Stephanie de Sakutin/AFP via Getty Images
One of the most massive museums in the world has announced a global digitization of its vast collection.
“The Louvre is dusting off its treasures, even the lesser-known ones,” Jean-Luc Martinez, president and director of the Louvre museum, said in a statement on Friday. “For the first time, anyone can access the entire collection of works for free from a computer or smartphone, whether on display at the museum, on loan, even long-term, or on deposit.”
Some of this is hyperbole. The entire collection is so huge that no one even knows how big it is. The Louvre’s official publication estimates that around 482,000 works have been digitized in its collections database, representing around three-quarters of the entire archive. (The museum’s newly revamped homepage is designed for more casual visitors, especially those using cellphones, with translations in Spanish, English, and Chinese.)
“It’s just overwhelming,” says Andrew McClellan, a Tufts University professor and author of Inventing the Louvre: Art, Politics and the Origins of the Modern Museum. The strategy of putting almost everything online is in line with the Enlightenment ideals that shaped the museum after the French Revolution, he says: “bringing together the world’s knowledge under one roof, then making it available to researchers and the General public “.
Major institutions have been digitizing their collections for many years, but the Louvre’s online archives required particularly exhaustive work. Each image, according to the museum, is accompanied by scientific data: “title, artist, inventory number, dimensions, materials and techniques, date and place of production, history of the object, current location and bibliography. … These Documentary records, drawn by museum curators and researchers, come from two databases of museum collections and are updated daily.
Given the expense of maintaining these databases, McClellan and other observers wondered if the Louvre could find ways to monetize some of these images, and whether collecting them online would affect actual attendance. (“I’m sure this digital content will inspire more people to come to the Louvre to experience the collections in person,” the museum director said in his statement.)
It’s also unclear how many of the images online may be of sacred objects, originating from countries other than France, and not meant to be viewed casually. The digital catalog includes items that may have been looted — by Nazis or colonial forces — in a separate album titled “Oeuvres du MNR,” which stands for Musées Nationaux Récuperation, or National Museums Recovery.
“It has to come up against these questions around restitution and repatriation and think about what it means to digitize cultural heritage in a contested context,” observes Suse Anderson, professor of museum studies at George Washington University, who studies the impact of digital technology on museums. She’s generally impressed, she says, with the Louvre’s online expansion, especially as it steers visitors past obvious works of art like the Mona Lisa and Venus de Milo.
“I am a chance explorer,” she says. “I’m not the person who searches for hero works. They’re so easy to find. I’m the person who wants to find the unexpected.”

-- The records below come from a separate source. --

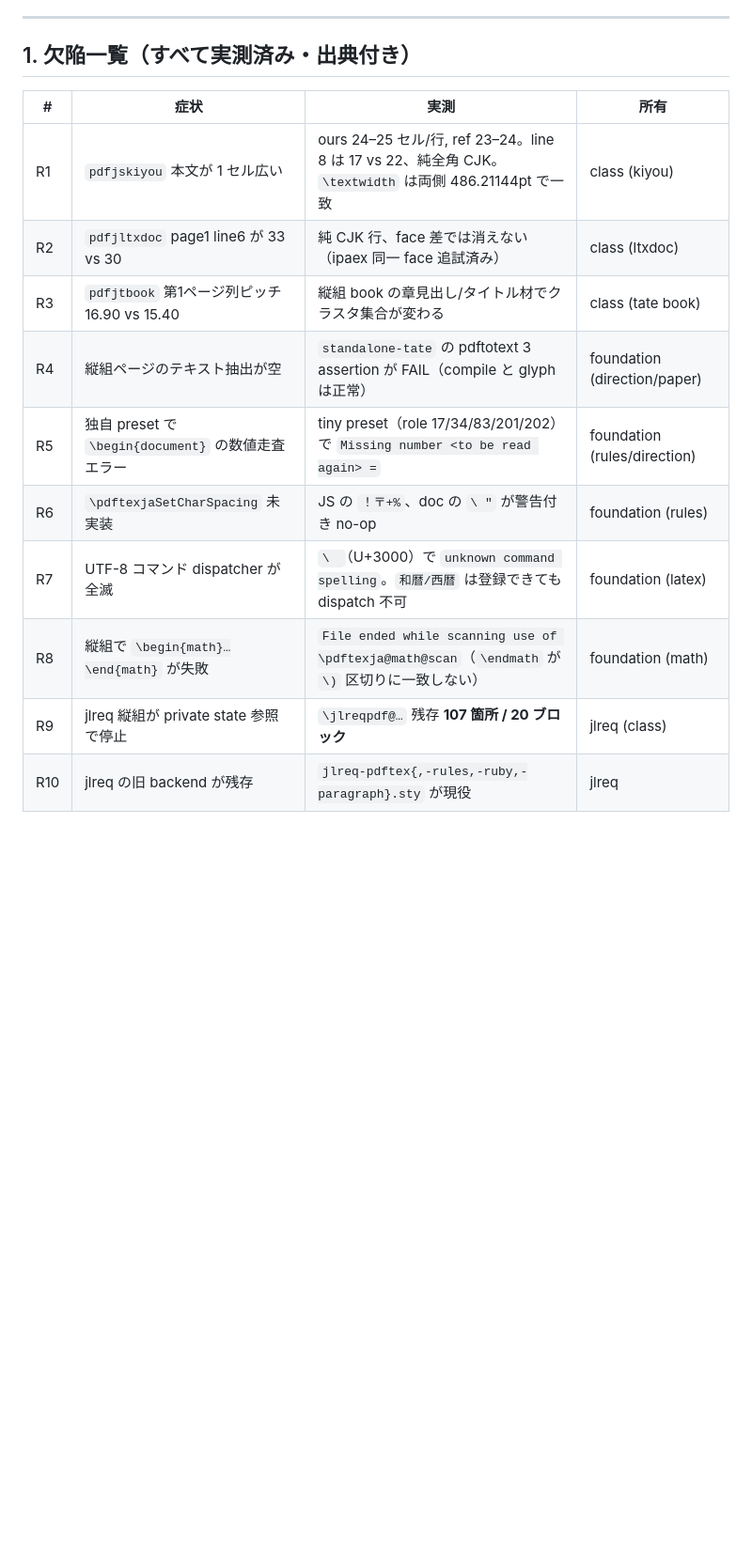
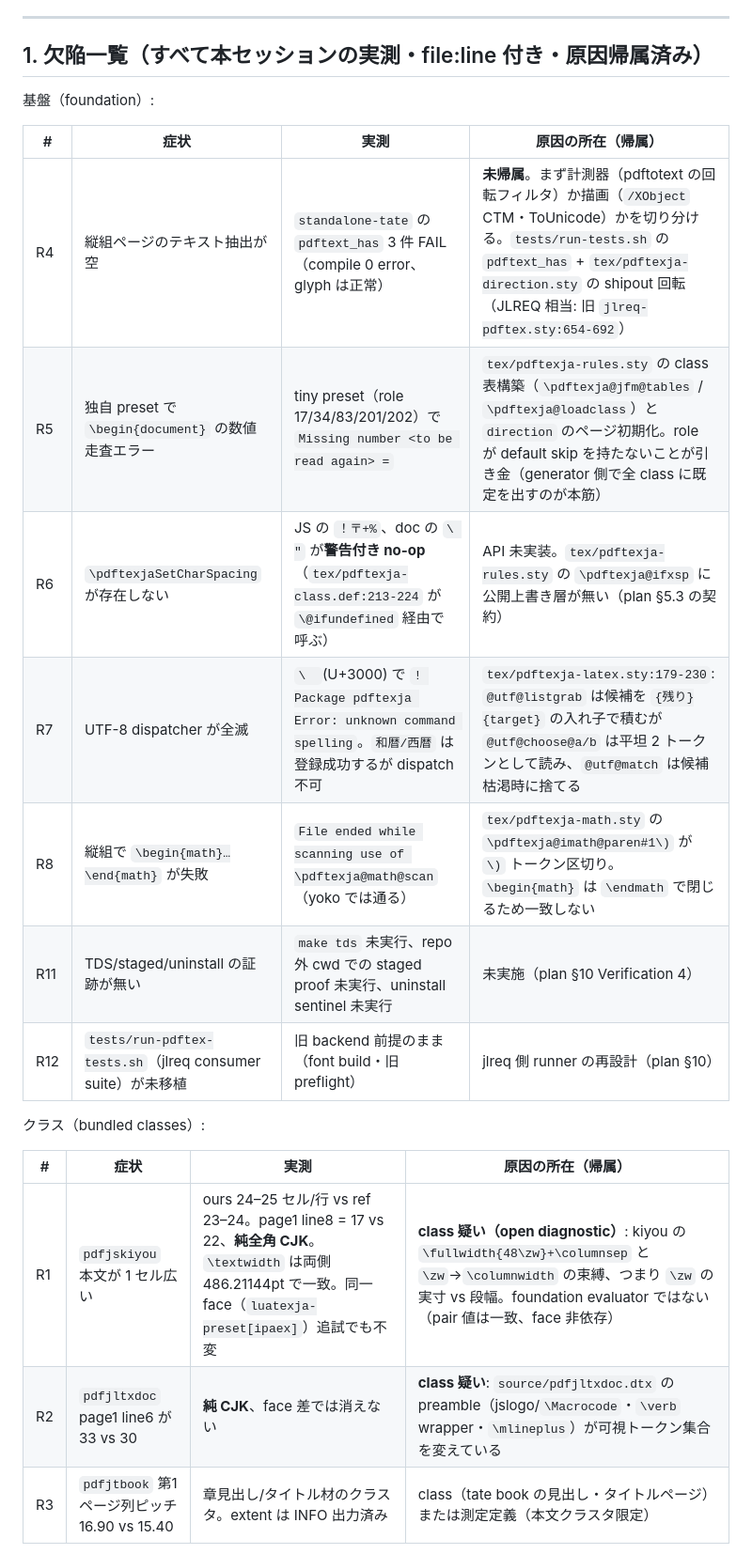
Before and after one commit to tani/pdftexja, a Markdown page: PLAN.md, the part around one of its changes. Shown at 94% size. GitHub-like rendering; blank space fills up the shorter version.

```diff
--- a/PLAN.md
+++ b/PLAN.md
@@ -19,17 +19,25 @@
 
 ---
 
-## 1. 欠陥一覧（すべて実測済み・出典付き）
+## 1. 欠陥一覧（すべて本セッションの実測・file:line 付き・原因帰属済み）
 
-| # | 症状 | 実測 | 所有 |
+基盤（foundation）:
+
+| # | 症状 | 実測 | 原因の所在（帰属） |
 |---|---|---|---|
-| R1 | `pdfjskiyou` 本文が 1 セル広い | ours 24–25 セル/行, ref 23–24。line 8 は 17 vs 22、純全角 CJK。`\textwidth` は両側 486.21144pt で一致 | class (kiyou) |
-| R2 | `pdfjltxdoc` page1 line6 が 33 vs 30 | 純 CJK 行、face 差では消えない（ipaex 同一 face 追試済み） | class (ltxdoc) |
-| R3 | `pdfjtbook` 第1ページ列ピッチ 16.90 vs 15.40 | 縦組 book の章見出し/タイトル材でクラスタ集合が変わる | class (tate book) |
-| R4 | 縦組ページのテキスト抽出が空 | `standalone-tate` の pdftotext 3 assertion が FAIL（compile と glyph は正常） | foundation (direction/paper) |
-| R5 | 独自 preset で `\begin{document}` の数値走査エラー | tiny preset（role 17/34/83/201/202）で `Missing number <to be read again> =` | foundation (rules/direction) |
-| R6 | `\pdftexjaSetCharSpacing` 未実装 | JS の `！〒+%`、doc の `\ "` が警告付き no-op | foundation (rules) |
-| R7 | UTF-8 コマンド dispatcher が全滅 | `\　`（U+3000）で `unknown command spelling`。`和暦/西暦` は登録できても dispatch 不可 | foundation (latex) |
-| R8 | 縦組で `\begin{math}…\end{math}` が失敗 | `File ended while scanning use of \pdftexja@math@scan`（`\endmath` が `\)` 区切りに一致しない） | foundation (math) |
-| R9 | jlreq 縦組が private state 参照で停止 | `\jlreqpdf@…` 残存 **107 箇所 / 20 ブロック** | jlreq (class) |
-| R10 | jlreq の旧 backend が残存 | `jlreq-pdftex{,-rules,-ruby,-paragraph}.sty` が現役 | jlreq |
+| R4 | 縦組ページのテキスト抽出が空 | `standalone-tate` の `pdftext_has` 3 件 FAIL（compile 0 error、glyph は正常） | **未帰属**。まず計測器（pdftotext の回転フィルタ）か描画（`/XObject` CTM・ToUnicode）かを切り分ける。`tests/run-tests.sh` の `pdftext_has` + `tex/pdftexja-direction.sty` の shipout 回転（JLREQ 相当: 旧 `jlreq-pdftex.sty:654-692`） |
+| R5 | 独自 preset で `\begin{document}` の数値走査エラー | tiny preset（role 17/34/83/201/202）で `Missing number <to be read again> =` | `tex/pdftexja-rules.sty` の class 表構築（`\pdftexja@jfm@tables` / `\pdftexja@loadclass`）と `direction` のページ初期化。role が default skip を持たないことが引き金（generator 側で全 class に既定を出すのが本筋） |
+| R6 | `\pdftexjaSetCharSpacing` が存在しない | JS の `！〒+%`、doc の `\ "` が**警告付き no-op**（`tex/pdftexja-class.def:213-224` が `\@ifundefined` 経由で呼ぶ） | API 未実装。`tex/pdftexja-rules.sty` の `\pdftexja@ifxsp` に公開上書き層が無い（plan §5.3 の契約） |
+| R7 | UTF-8 dispatcher が全滅 | `\　`(U+3000) で `! Package pdftexja Error: unknown command spelling`。`和暦/西暦` は登録成功するが dispatch 不可 | `tex/pdftexja-latex.sty:179-230`: `@utf@listgrab` は候補を `{残り}{target}` の入れ子で積むが `@utf@choose@a/b` は平坦 2 トークンとして読み、`@utf@match` は候補枯渇時に捨てる |
+| R8 | 縦組で `\begin{math}…\end{math}` が失敗 | `File ended while scanning use of \pdftexja@math@scan`（yoko では通る） | `tex/pdftexja-math.sty` の `\pdftexja@imath@paren#1\)` が `\)` トークン区切り。`\begin{math}` は `\endmath` で閉じるため一致しない |
+| R11 | TDS/staged/uninstall の証跡が無い | `make tds` 未実行、repo 外 cwd での staged proof 未実行、uninstall sentinel 未実行 | 未実施（plan §10 Verification 4） |
+| R12 | `tests/run-pdftex-tests.sh`（jlreq consumer suite）が未移植 | 旧 backend 前提のまま（font build・旧 preflight） | jlreq 側 runner の再設計（plan §10） |
+
+クラス（bundled classes）:
+
+| # | 症状 | 実測 | 原因の所在（帰属） |
+|---|---|---|---|
+| R1 | `pdfjskiyou` 本文が 1 セル広い | ours 24–25 セル/行 vs ref 23–24。page1 line8 = 17 vs 22、**純全角 CJK**。`\textwidth` は両側 486.21144pt で一致。同一 face（`luatexja-preset[ipaex]`）追試でも不変 | **class 疑い（open diagnostic）**: kiyou の `\fullwidth{48\zw}+\columnsep` と `\zw`→`\columnwidth` の束縛、つまり `\zw` の実寸 vs 段幅。foundation evaluator ではない（pair 値は一致、face 非依存） |
+| R2 | `pdfjltxdoc` page1 line6 が 33 vs 30 | **純 CJK**、face 差では消えない | **class 疑い**: `source/pdfjltxdoc.dtx` の preamble（jslogo/`\Macrocode`・`\verb` wrapper・`\mlineplus`）が可視トークン集合を変えている |
+| R3 | `pdfjtbook` 第1ページ列ピッチ 16.90 vs 15.40 | 章見出し/タイトル材のクラスタ。extent は INFO 出力済み | class（tate book の見出し・タイトルページ）または測定定義（本文クラスタ限定） |
+
```
Also changed, not shown: other parts of PLAN.md (+42 -6 lines).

Like the museum itself, the Louvre’s online collection opens avenues for new discoveries, says Anderson. “It helps you see things that you wouldn’t be able to see otherwise. It helps you find surprises. And that’s where I think you often get the connection to your own life is when you find something resonating thing, it’s not the thing you were looking for.”
And online you can… louver … the crowds of tourists jostling far behind.